Citing PatentFiling datePublication dateApplicantTitle
US2852023 *Nov 6, 1956Sep 16, 1958Mine Safety Appliances CoClosed circuit breathing apparatus
US3482568 *Apr 3, 1967Dec 9, 1969Automatic Sprinkler CorpSolid state oxygen supply system
US3580250 *Mar 14, 1969May 25, 1971U S DiversOxygen generators
US3736104 *May 17, 1971May 29, 1973Life SupportOxygen generator cell
US3893459 *Mar 4, 1974Jul 8, 1975Mine Safety Appliances CoEmergency breathing apparatus
US3938512 *Mar 27, 1975Feb 17, 1976Mine Safety Appliances CompanyEmergency breathing apparatus
US4154236 *Jul 11, 1977May 15, 1979Dragerwerk AktiengesellschaftOxygen respirator with oxygen-supplying chemical cartridge
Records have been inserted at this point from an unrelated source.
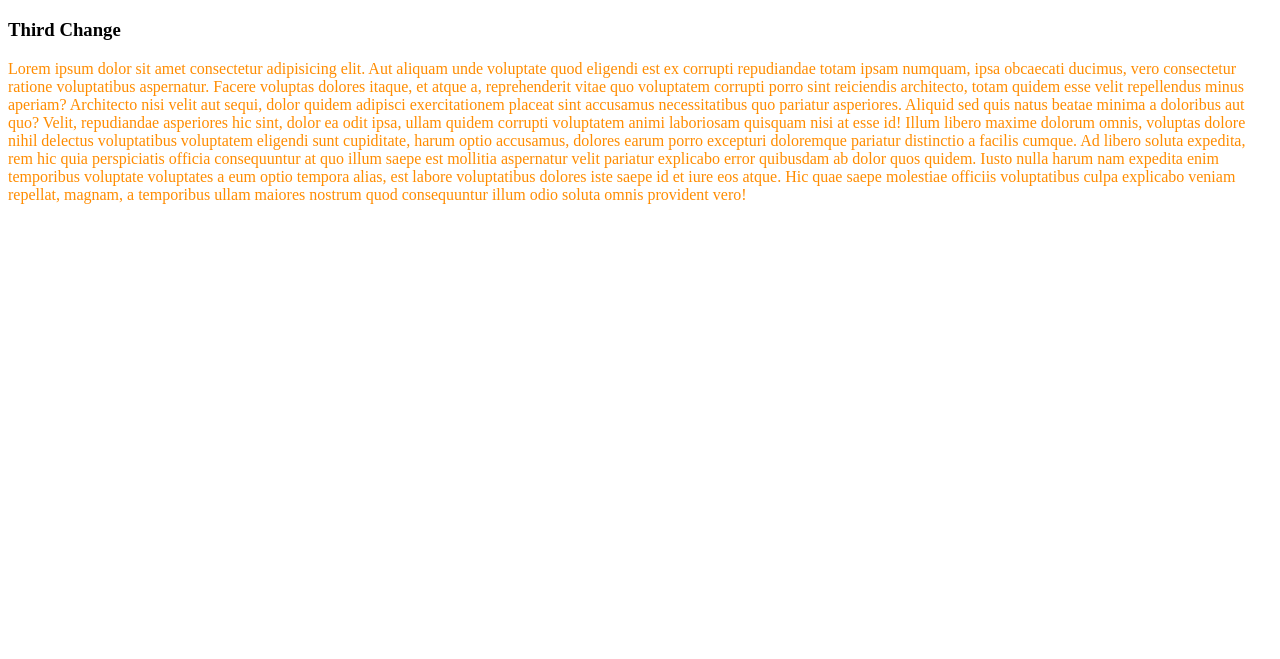
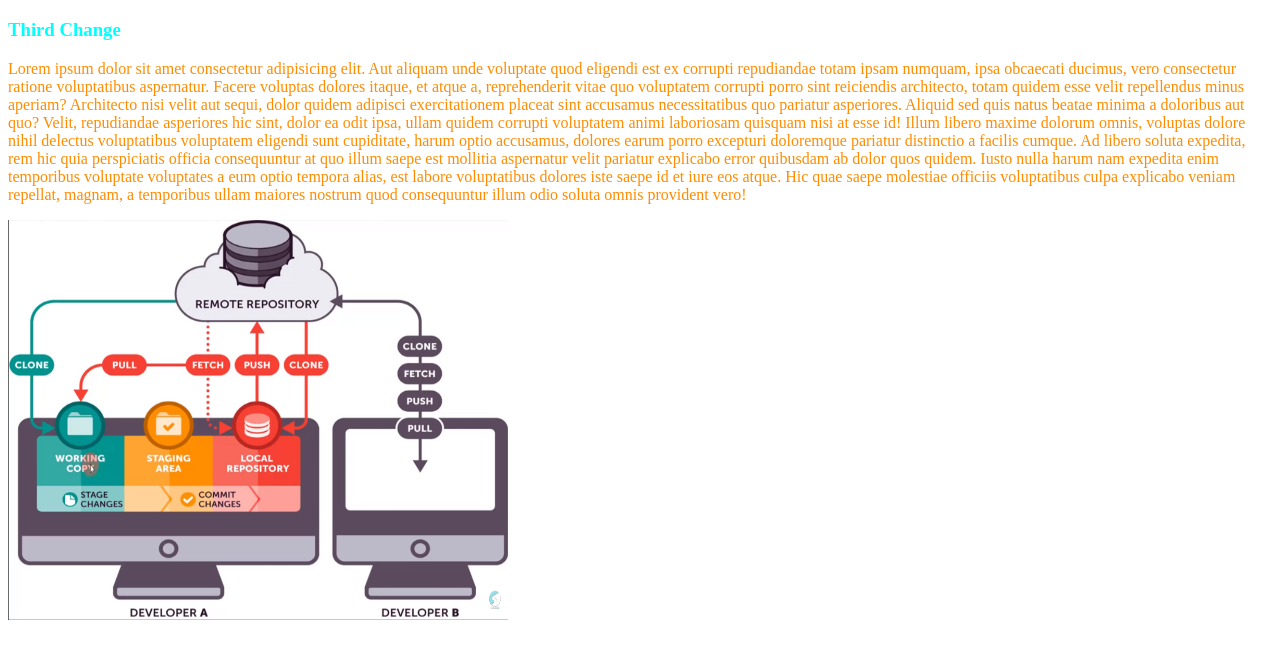
Before and after one commit to rokunuzzamanbhuiya/git-github, a plain HTML site: page index.html in a window 1280 px wide. Shown: the part 61-720 px from the top of the page. Drawn offline with Linux system fonts and the light colour scheme.

Commit message:
image add.

```diff
--- a/index.html
+++ b/index.html
@@ -11,5 +11,6 @@
     <h1>This is my First Website</h1>
     <h3>Third Change</h3>
     <p>Lorem ipsum dolor sit amet consectetur adipisicing elit. Aut aliquam unde voluptate quod eligendi est ex corrupti repudiandae totam ipsam numquam, ipsa obcaecati ducimus, vero consectetur ratione voluptatibus aspernatur. Facere voluptas dolores itaque, et atque a, reprehenderit vitae quo voluptatem corrupti porro sint reiciendis architecto, totam quidem esse velit repellendus minus aperiam? Architecto nisi velit aut sequi, dolor quidem adipisci exercitationem placeat sint accusamus necessitatibus quo pariatur asperiores. Aliquid sed quis natus beatae minima a doloribus aut quo? Velit, repudiandae asperiores hic sint, dolor ea odit ipsa, ullam quidem corrupti voluptatem animi laboriosam quisquam nisi at esse id! Illum libero maxime dolorum omnis, voluptas dolore nihil delectus voluptatibus voluptatem eligendi sunt cupiditate, harum optio accusamus, dolores earum porro excepturi doloremque pariatur distinctio a facilis cumque. Ad libero soluta expedita, rem hic quia perspiciatis officia consequuntur at quo illum saepe est mollitia aspernatur velit pariatur explicabo error quibusdam ab dolor quos quidem. Iusto nulla harum nam expedita enim temporibus voluptate voluptates a eum optio tempora alias, est labore voluptatibus dolores iste saepe id et iure eos atque. Hic quae saepe molestiae officiis voluptatibus culpa explicabo veniam repellat, magnam, a temporibus ullam maiores nostrum quod consequuntur illum odio soluta omnis provident vero!</p>
+    <img src="1.png" alt="">
 </body>
 </html>
--- a/style.css
+++ b/style.css
@@ -1,9 +1,13 @@
 h1{
     color: blue;
 }
-h2{
+h3{
     color: aqua;
 }
 p{
     color: darkorange;
 }
+img{
+    width: 500px;
+    height: 400px;
+}
```
Also changed, not shown: 1.png (added).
US4195949 *Jul 17, 1978Apr 1, 1980J. Ray Mcdermott & Co., Inc.Method and apparatus for emergency transfer and life support of saturation divers
US4409978 *Jun 1, 1981Oct 18, 1983Portable Air Supply Systems, Corp.Portable, self-contained breathing apparatus
US4622963 *Apr 15, 1985Nov 18, 1986Figgie International Inc.Self-contained portable single patient ventilator/resuscitator
US4879996 *Jan 13, 1987Nov 14, 1989Harwood Jr Van NClosed circuit breathing apparatus
US4909247 *May 6, 1988Mar 20, 1990Figgie International, Inc.Aircraft emergency breathing assembly
US8845325 *Oct 24, 2011Sep 30, 2014The United States Of America As Represented By The Secretary Of The NavyOxygen candle furnace ignition fitting
US20130192596 *Jan 26, 2012Aug 1, 2013Wolfgang RittnerChemical oxygen generator with core channel tube for an emergency oxygen device
DE3436693A1 *Oct 4, 1984Apr 10, 1986Figgie Int IncIn sich abgeschlossenes tragbares einzelpatienten-geblaese-wiederbelebungsgeraet
WO2006070363A2 *Dec 27, 2005Jul 6, 2006Daniel ShahafPostive flow rebreather
U.S. Classification128/202.26, 422/125
International ClassificationA62B7/00, A62B7/08
Cooperative ClassificationA62B7/08
European ClassificationA62B7/08